People (1986) by Lee UngnoLee Ungno Museum
The power of Lee’s otherworldly brushstrokes gives breath to his human figures.
In this sense, Lee’s People series can be regarded as the pinnacle of his artwork, in which his perspective on art and life are greatly reflected.
1989 and after: Lee Ungno laid to rest in Paris
Lee Ungno died in Paris in 1989. In the same year, the Hoam Museum hosted a large-scale exhibition of his art. His body is buried in Père Lachaise Cemetery, alongside numerous great artists. After his death, a number of galleries, including the Musée Cernuschi in Paris, Taipei Fine Arts Museum in Taiwan, and the Asahi Gallery in Tokyo, held exhibitions to honor his life and work.
Lee’s studio in Pré Saint-Gervais, 1980s: The wall still bears the traces of a wall painting done by Lee (1980s)Lee Ungno Museum
Lee’s works are internationally collected by a great number of galleries in France, Italy, the U.K, Switzerland, Denmark, Thailand, Japan, and the U.S.A, including MoMA in New York and the Musée des Arts Décoratifs de Paris.
In 1992, a traditional Korean house, Goam Seo-bang, was established in Vaux-sur-Seine. Lee Ungno Museum was opened in Seoul in 2000 and the museum was opened in Daejeon in 2007. The Daejeon Goam Art and Culture Foundation was inaugurated in 2012. Lee Ungno Museum and Cernuschi Museum in Paris was signed MOU in 2013. Lee Ungno Atelier was opened in 2014 and the new Lee Ungno Collection storage facility was established in 2016.
Goam Seobang, a traditional Korean tile-roofed house located on the outskirts of Paris, surrounded by pine treesLee Ungno Museum
“I like to name all my paintings ‘peace’...
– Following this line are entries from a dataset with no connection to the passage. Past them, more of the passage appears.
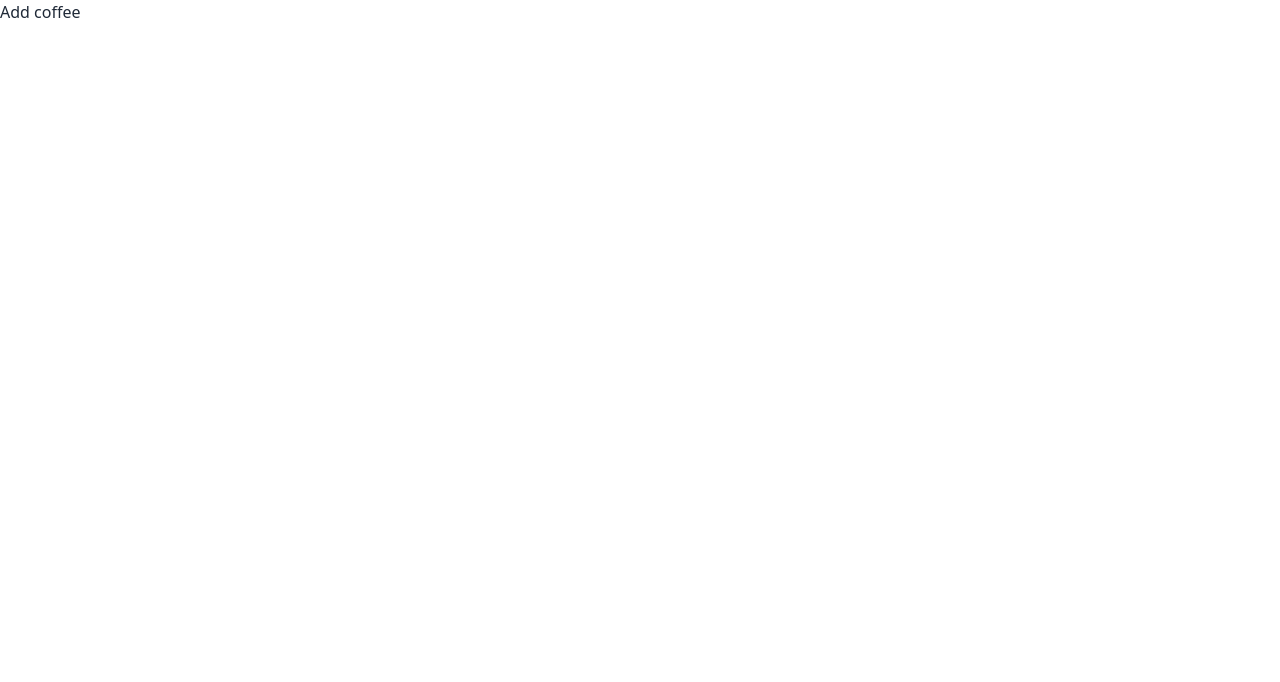
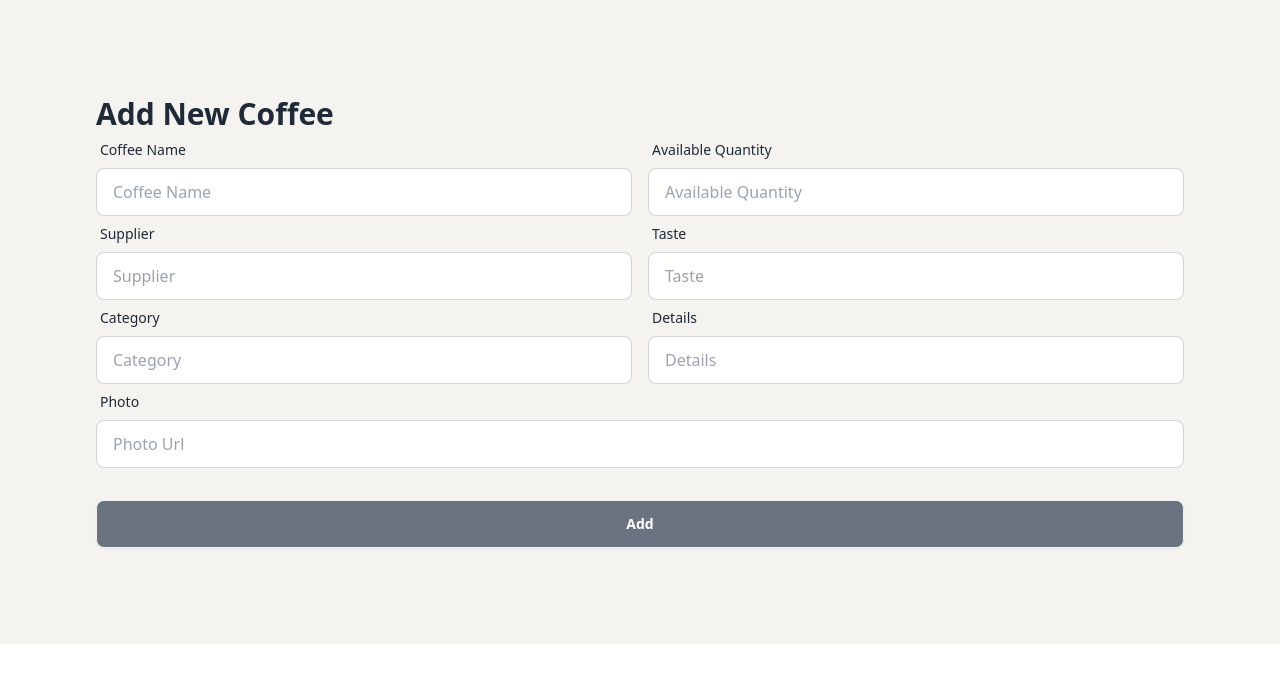
Before and after one commit to subas-roy/coffee-store-client, a React (Vite) app: page /addCoffee in a window 1280 px wide. Shown: the top 682 px of the page. Built offline with nearby package versions, Linux system fonts and the light colour scheme.

Commit message:
Create Add coffee from Client Side and get data

```diff
--- a/src/components/AddCoffee.jsx
+++ b/src/components/AddCoffee.jsx
@@ -1,8 +1,92 @@
 
 const AddCoffee = () => {
+  const handleAddCoffee = event => {
+    event.preventDefault();
+    const form = event.target;
+    const name = form.name.value;
+    const quantity = form.quantity.value;
+    const supplier = form.supplier.value;
+    const taste = form.taste.value;
+    const category = form.category.value;
+    const details = form.details.value;
+    const photo = form.photo.value;
+    const newCoffee = {name, quantity, supplier, taste, category, details, photo};
+    console.log(newCoffee);
+  }
   return (
-    <div>
-      <h2>Add coffee</h2>
+    <div className="bg-[#F4F3F0] p-24">
+      <h2 className="text-3xl font-extrabold">Add New Coffee</h2>
+      <form onSubmit={handleAddCoffee}>
+        {/* row name & quantity */}
+        <div className="md:flex gap-4">
+          <div className="w-full">
+            <label className="form-control md:w-1/2">
+              <div className="label">
+                <span className="label-text">Coffee Name</span>
+              </div>
+            </label>
+            <input type="text" name="name" placeholder="Coffee Name" className="input input-bordered w-full" />
+          </div>
+          <div className="w-full">
+            <label className="form-control w-1/2">
+              <div className="label">
+                <span className="label-text">Available Quantity</span>
+              </div>
+            </label>
+            <input type="text" name="quantity" placeholder="Available Quantity" className="input input-bordered w-full" />
+          </div>
+        </div>
+        {/* row supplier and taste*/}
+        <div className="md:flex gap-4">
+          <div className="w-full">
+            <label className="form-control md:w-1/2">
+              <div className="label">
+                <span className="label-text">Supplier</span>
+              </div>
+            </label>
+            <input type="text" name="supplier" placeholder="Supplier" className="input input-bordered w-full" />
+          </div>
+          <div className="w-full">
+            <label className="form-control w-1/2">
+              <div className="label">
+                <span className="label-text">Taste</span>
+              </div>
+            </label>
+            <input type="text" name="taste" placeholder="Taste" className="input input-bordered w-full" />
+          </div>
+        </div>
+        {/* row category & details */}
+        <div className="md:flex gap-4">
+          <div className="w-full">
+            <label className="form-control md:w-1/2">
+              <div className="label">
+                <span className="label-text">Category</span>
+              </div>
+            </label>
+            <input type="text" name="category" placeholder="Category" className="input input-bordered w-full" />
+          </div>
+          <div className="w-full">
+            <label className="form-control w-1/2">
+              <div className="label">
+                <span className="label-text">Details</span>
+              </div>
+            </label>
+            <input type="text" name="details" placeholder="Details" className="input input-bordered w-full" />
+          </div>
+        </div>
+        {/* row photo url */}
+        <div>
+          <div className="w-full">
+            <label className="form-control md:w-1/2">
+              <div className="label">
+                <span className="label-text">Photo</span>
+              </div>
+            </label>
+            <input type="text" name="photo" placeholder="Photo Url" className="input input-bordered w-full" />
+          </div>
+        </div>
+        <input className="btn btn-block bg-gray-500 text-white mt-8" type="submit" value="Add" />
+      </form>
     </div>
   );
 };
```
... Look at them. Aren’t they showing people dancing and living together and holding hands with each other? Such lives are the lives of ordinary people. These ordinary people represent a public voice and heart. I’ve recently been making such paintings over and over again. I thought about the theme long ago, before I was imprisoned. The imprisonment helped me understand how to visualize the theme.” - Lee Ungno, Sunday Newspaper, October 23rd, 1988. Interview by Shim Jaehyun.